### [PROBLEM]
Find the string "produtos" in the records. Copy each line that has it.

BEGIN AVAILABLE DATA

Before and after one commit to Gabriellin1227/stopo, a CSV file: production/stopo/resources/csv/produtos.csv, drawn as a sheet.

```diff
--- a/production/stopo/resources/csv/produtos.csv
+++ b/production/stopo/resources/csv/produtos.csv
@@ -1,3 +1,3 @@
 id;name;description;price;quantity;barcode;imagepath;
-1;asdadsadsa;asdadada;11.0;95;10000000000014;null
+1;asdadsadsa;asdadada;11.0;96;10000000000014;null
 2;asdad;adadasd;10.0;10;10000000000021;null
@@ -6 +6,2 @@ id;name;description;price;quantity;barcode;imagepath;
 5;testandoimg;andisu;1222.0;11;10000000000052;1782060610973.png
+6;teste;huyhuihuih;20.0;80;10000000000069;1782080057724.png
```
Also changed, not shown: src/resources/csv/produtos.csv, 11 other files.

END AVAILABLE DATA
BEGIN AVAILABLE DATA

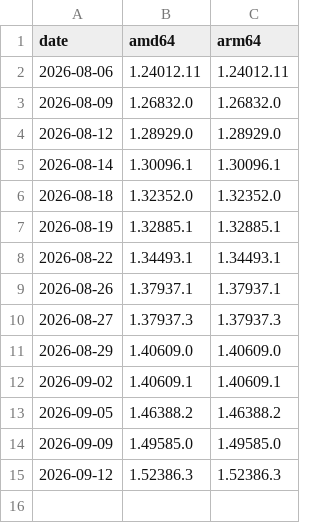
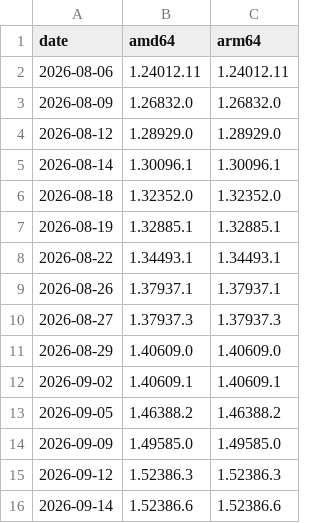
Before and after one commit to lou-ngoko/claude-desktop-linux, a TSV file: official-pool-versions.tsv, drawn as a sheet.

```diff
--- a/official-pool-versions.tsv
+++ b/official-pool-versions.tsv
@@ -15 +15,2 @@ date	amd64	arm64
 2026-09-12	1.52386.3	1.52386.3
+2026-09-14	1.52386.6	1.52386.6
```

END AVAILABLE DATA

### [ANSWER SPACE]
Before and after one commit to Gabriellin1227/stopo, a CSV file: production/stopo/resources/csv/produtos.csv, drawn as a sheet.
--- a/production/stopo/resources/csv/produtos.csv
+++ b/production/stopo/resources/csv/produtos.csv
Also changed, not shown: src/resources/csv/produtos.csv, 11 other files.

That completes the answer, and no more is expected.